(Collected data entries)
* * *

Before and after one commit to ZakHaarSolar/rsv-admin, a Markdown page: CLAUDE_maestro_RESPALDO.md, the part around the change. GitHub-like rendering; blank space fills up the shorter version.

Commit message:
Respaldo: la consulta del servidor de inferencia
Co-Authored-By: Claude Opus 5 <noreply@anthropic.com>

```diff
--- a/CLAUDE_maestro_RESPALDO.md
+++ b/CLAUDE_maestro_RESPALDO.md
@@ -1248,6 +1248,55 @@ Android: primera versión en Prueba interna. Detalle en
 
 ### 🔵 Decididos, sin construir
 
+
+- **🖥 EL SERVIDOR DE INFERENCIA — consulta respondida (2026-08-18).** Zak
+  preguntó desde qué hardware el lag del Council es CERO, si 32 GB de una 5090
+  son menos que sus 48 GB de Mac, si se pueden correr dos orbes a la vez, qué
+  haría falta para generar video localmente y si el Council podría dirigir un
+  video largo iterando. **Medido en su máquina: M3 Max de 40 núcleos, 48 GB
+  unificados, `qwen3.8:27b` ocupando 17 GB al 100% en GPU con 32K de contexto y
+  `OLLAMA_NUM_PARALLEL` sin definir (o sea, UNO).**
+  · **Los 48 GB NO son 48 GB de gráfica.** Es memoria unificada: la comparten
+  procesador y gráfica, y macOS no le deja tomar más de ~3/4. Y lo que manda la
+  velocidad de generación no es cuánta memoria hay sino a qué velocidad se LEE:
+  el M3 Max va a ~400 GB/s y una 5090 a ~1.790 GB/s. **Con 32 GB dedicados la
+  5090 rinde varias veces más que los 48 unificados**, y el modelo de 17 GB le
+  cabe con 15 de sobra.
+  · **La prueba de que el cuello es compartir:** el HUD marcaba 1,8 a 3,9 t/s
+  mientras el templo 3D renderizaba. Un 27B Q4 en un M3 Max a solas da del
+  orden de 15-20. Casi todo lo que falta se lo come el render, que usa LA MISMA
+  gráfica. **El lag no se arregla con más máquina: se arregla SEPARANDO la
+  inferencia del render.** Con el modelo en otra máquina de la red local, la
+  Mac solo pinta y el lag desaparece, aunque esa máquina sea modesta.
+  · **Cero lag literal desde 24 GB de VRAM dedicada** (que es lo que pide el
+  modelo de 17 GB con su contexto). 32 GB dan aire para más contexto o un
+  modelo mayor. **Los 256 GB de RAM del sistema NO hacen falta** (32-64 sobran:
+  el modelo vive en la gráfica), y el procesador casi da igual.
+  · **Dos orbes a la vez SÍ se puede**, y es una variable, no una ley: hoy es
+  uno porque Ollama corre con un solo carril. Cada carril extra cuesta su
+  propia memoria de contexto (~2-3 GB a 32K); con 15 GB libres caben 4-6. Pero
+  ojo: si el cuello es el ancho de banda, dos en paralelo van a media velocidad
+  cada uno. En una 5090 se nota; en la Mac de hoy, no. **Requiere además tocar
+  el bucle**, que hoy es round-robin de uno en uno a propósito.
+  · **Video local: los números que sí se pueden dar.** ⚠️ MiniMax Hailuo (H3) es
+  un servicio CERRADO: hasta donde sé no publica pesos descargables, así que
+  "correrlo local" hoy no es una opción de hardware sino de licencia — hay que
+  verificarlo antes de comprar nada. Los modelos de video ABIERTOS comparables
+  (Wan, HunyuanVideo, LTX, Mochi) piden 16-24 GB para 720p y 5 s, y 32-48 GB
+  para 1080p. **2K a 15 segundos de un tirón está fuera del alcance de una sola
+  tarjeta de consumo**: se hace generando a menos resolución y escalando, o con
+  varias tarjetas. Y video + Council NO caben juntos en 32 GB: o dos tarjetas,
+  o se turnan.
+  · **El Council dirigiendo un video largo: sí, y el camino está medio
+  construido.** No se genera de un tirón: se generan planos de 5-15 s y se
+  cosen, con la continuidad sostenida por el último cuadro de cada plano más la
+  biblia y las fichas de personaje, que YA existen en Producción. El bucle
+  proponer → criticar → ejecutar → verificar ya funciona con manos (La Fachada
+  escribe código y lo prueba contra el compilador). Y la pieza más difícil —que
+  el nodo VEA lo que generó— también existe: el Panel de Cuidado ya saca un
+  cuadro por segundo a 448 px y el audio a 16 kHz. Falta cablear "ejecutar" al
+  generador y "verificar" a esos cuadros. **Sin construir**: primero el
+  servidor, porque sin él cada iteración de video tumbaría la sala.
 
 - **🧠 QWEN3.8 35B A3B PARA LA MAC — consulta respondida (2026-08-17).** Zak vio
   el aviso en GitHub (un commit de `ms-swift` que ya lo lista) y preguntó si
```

* * *

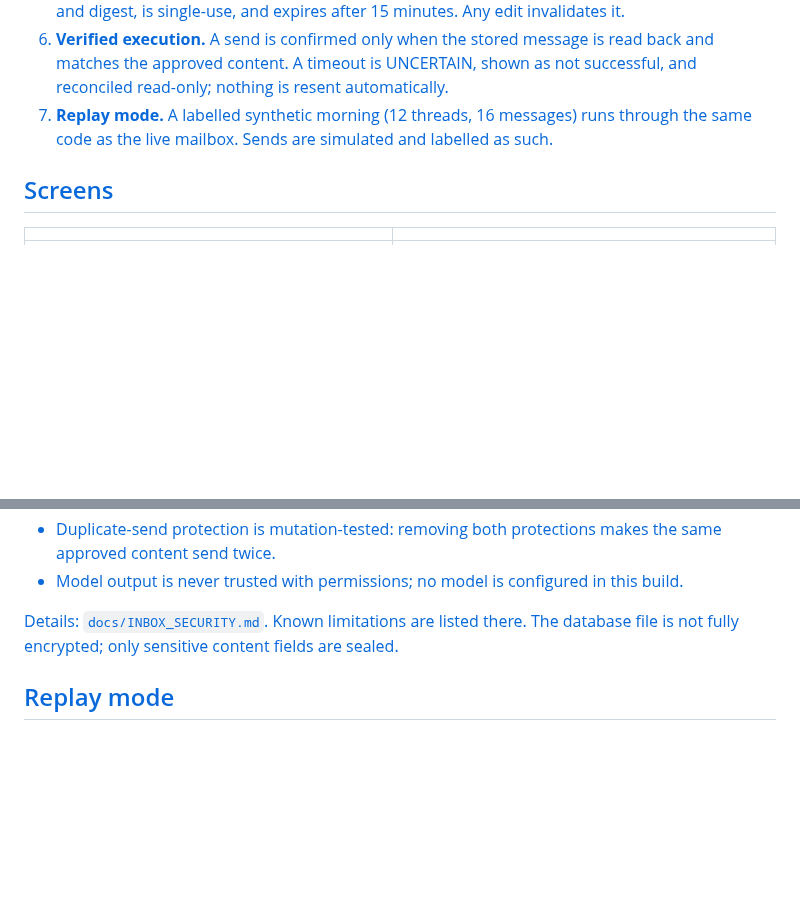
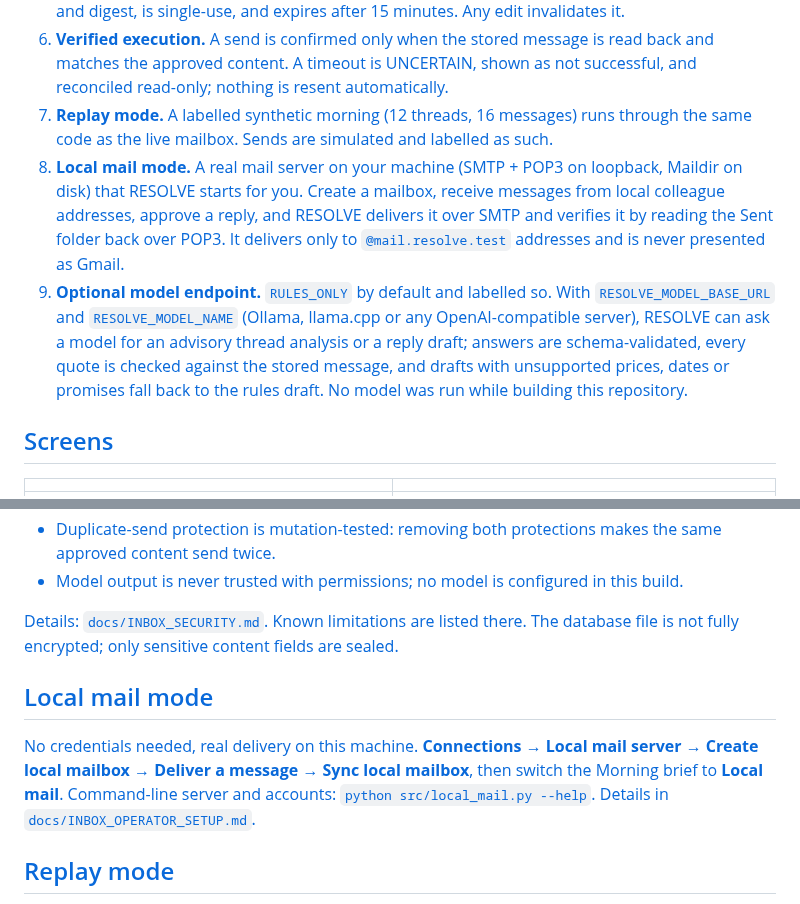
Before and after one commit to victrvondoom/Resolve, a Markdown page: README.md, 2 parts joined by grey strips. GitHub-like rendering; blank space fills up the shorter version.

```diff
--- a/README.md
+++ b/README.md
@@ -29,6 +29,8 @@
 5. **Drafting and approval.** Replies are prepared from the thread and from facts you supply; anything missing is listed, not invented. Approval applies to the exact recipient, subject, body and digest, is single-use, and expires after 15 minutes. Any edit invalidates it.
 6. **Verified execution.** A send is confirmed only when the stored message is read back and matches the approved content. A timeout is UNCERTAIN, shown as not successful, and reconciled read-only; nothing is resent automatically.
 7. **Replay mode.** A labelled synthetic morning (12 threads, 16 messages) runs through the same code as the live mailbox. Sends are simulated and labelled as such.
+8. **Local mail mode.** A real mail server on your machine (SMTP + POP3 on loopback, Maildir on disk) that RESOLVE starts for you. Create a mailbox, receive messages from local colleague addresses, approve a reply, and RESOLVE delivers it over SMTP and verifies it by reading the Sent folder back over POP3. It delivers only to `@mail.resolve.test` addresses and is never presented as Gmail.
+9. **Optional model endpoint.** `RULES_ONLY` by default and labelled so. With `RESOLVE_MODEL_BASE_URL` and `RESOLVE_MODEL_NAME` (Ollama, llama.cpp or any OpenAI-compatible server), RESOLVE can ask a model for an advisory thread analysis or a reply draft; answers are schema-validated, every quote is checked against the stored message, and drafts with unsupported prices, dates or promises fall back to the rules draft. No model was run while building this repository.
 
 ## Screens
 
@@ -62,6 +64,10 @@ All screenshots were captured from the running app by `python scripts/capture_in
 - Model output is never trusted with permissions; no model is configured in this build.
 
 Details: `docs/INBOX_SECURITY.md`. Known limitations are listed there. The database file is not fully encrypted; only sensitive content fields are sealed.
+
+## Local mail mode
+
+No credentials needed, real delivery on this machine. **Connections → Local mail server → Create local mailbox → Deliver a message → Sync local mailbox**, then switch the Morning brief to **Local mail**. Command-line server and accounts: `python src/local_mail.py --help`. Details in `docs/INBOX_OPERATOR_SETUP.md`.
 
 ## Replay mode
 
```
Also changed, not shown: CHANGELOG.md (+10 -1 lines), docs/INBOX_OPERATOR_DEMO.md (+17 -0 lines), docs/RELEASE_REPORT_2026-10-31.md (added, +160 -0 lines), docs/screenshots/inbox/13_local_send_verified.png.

* * *

● Assigned task
Show every line above where "varias" is found.

● Exercise response
+  5090 rinde varias veces más que los 48 unificados**, y el modelo de 17 GB le
+  varias tarjetas. Y video + Council NO caben juntos en 32 GB: o dos tarjetas,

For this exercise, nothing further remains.